### Collection entries
========

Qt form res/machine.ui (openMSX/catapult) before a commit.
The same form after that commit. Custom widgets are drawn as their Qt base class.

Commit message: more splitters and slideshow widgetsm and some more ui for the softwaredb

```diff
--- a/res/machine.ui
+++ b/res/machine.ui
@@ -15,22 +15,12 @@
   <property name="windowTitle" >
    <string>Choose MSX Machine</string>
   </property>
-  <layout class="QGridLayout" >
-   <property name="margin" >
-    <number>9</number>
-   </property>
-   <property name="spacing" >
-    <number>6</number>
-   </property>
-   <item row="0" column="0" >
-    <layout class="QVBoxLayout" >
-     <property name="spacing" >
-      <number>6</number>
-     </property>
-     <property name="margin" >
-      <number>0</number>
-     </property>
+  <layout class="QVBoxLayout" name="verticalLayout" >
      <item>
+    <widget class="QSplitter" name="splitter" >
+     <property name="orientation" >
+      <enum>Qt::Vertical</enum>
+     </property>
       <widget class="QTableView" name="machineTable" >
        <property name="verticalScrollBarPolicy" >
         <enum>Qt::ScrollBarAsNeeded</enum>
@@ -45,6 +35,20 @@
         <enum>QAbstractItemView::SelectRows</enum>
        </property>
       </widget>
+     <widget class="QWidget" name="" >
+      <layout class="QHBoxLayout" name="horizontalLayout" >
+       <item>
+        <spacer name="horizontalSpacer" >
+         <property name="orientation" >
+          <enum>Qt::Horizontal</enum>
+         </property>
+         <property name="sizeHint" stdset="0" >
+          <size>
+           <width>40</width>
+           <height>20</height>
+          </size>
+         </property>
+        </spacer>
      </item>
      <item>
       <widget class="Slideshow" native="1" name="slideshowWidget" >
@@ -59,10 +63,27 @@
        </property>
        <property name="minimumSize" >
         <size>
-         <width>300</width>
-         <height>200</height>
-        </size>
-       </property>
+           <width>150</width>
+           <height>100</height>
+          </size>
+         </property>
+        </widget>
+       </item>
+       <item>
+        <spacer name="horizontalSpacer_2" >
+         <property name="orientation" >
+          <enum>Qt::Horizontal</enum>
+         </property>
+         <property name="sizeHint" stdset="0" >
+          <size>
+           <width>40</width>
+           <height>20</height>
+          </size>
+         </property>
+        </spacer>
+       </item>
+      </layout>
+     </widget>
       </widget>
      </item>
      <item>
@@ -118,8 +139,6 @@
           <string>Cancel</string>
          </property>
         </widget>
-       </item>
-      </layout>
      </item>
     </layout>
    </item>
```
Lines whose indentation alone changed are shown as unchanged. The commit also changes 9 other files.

========

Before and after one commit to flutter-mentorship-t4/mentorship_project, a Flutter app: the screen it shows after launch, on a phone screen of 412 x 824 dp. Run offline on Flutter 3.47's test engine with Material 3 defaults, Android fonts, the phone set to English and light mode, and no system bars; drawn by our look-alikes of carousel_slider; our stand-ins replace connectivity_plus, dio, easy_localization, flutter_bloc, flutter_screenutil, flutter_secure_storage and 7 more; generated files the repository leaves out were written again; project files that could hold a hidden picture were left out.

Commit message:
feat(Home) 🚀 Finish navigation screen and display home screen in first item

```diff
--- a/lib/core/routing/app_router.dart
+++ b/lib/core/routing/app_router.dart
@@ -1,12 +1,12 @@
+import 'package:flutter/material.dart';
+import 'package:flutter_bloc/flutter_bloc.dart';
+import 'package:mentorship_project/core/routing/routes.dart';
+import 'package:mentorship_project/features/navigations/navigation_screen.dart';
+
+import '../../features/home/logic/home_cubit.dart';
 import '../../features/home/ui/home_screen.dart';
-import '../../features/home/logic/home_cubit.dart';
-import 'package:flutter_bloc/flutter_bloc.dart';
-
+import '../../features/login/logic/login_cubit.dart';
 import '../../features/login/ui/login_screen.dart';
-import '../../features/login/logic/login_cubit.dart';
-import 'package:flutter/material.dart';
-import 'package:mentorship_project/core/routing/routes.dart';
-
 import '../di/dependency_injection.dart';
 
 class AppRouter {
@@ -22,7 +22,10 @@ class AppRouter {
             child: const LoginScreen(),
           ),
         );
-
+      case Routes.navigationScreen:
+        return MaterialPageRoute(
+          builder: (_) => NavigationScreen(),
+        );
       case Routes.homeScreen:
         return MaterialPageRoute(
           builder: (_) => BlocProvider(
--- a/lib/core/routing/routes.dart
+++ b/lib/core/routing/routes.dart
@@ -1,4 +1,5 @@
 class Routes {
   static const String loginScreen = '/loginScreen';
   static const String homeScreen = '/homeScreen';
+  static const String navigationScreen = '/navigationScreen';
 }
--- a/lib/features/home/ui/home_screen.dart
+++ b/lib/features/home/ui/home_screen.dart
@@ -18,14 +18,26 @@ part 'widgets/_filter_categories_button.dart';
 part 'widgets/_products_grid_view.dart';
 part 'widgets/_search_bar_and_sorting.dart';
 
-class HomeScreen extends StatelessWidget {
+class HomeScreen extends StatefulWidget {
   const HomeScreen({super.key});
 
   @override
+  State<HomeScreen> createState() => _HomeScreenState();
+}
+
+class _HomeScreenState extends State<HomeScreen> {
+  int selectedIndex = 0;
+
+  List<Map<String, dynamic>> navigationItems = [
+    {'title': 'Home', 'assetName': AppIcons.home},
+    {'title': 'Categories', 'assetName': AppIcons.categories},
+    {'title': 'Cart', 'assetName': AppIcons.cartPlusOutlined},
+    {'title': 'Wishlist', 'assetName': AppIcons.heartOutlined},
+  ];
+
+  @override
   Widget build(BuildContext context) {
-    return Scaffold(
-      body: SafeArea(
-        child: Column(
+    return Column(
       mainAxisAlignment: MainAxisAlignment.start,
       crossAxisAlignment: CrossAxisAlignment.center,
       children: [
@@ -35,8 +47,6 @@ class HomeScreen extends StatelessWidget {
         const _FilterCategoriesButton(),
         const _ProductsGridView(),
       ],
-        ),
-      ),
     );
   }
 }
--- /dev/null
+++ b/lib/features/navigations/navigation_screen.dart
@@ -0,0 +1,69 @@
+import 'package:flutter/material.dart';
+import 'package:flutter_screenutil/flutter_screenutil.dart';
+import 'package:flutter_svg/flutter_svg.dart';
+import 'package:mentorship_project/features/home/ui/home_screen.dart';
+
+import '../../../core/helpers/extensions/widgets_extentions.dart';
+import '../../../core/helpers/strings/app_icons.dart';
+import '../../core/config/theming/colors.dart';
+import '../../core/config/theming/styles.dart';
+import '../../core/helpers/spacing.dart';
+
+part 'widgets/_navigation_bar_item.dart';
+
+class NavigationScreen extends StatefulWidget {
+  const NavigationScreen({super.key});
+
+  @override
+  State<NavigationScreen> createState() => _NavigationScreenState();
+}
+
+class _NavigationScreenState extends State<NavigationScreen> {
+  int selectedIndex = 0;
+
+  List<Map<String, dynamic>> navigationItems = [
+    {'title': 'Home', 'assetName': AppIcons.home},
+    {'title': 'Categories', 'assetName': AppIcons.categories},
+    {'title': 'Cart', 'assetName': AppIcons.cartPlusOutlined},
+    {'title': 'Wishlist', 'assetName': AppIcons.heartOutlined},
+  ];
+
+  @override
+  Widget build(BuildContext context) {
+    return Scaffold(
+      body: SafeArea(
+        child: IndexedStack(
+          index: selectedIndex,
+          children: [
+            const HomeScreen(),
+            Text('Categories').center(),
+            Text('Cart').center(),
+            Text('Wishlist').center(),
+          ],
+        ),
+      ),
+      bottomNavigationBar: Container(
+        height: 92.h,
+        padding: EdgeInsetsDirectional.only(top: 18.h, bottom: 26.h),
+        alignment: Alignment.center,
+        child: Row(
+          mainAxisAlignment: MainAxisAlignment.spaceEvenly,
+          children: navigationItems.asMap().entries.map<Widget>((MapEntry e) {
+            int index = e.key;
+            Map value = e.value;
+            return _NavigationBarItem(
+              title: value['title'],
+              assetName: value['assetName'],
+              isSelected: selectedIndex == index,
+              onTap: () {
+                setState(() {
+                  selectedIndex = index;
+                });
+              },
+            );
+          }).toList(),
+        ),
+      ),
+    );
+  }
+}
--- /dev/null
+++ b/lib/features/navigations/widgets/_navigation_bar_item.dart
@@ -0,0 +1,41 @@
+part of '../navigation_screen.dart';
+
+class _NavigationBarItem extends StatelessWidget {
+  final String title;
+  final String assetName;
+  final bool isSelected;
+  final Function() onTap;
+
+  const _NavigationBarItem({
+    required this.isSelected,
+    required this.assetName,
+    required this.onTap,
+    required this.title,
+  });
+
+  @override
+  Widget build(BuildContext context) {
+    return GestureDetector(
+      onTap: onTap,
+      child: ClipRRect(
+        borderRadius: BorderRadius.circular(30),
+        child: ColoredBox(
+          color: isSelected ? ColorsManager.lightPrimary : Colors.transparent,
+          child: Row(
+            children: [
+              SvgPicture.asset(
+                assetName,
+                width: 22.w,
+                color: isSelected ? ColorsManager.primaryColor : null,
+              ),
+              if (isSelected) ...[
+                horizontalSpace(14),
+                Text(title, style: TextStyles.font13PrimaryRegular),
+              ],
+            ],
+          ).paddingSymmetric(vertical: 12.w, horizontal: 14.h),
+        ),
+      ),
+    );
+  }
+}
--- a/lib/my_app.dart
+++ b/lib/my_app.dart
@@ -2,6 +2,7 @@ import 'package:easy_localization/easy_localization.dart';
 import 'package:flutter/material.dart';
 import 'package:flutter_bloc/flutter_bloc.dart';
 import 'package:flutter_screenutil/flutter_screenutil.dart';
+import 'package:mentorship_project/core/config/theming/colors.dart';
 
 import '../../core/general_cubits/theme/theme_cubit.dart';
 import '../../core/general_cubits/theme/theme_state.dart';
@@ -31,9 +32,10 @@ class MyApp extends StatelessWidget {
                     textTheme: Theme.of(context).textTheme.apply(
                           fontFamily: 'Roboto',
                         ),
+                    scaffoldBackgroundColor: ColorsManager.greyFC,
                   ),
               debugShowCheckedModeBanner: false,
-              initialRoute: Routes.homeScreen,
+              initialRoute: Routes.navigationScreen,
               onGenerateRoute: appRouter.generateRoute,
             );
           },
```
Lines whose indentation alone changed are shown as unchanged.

========

### TASK GOAL
Tally up how many lines in the records contain the string "helpers". Answer with that figure only.

### EXERCISE OUTPUT
3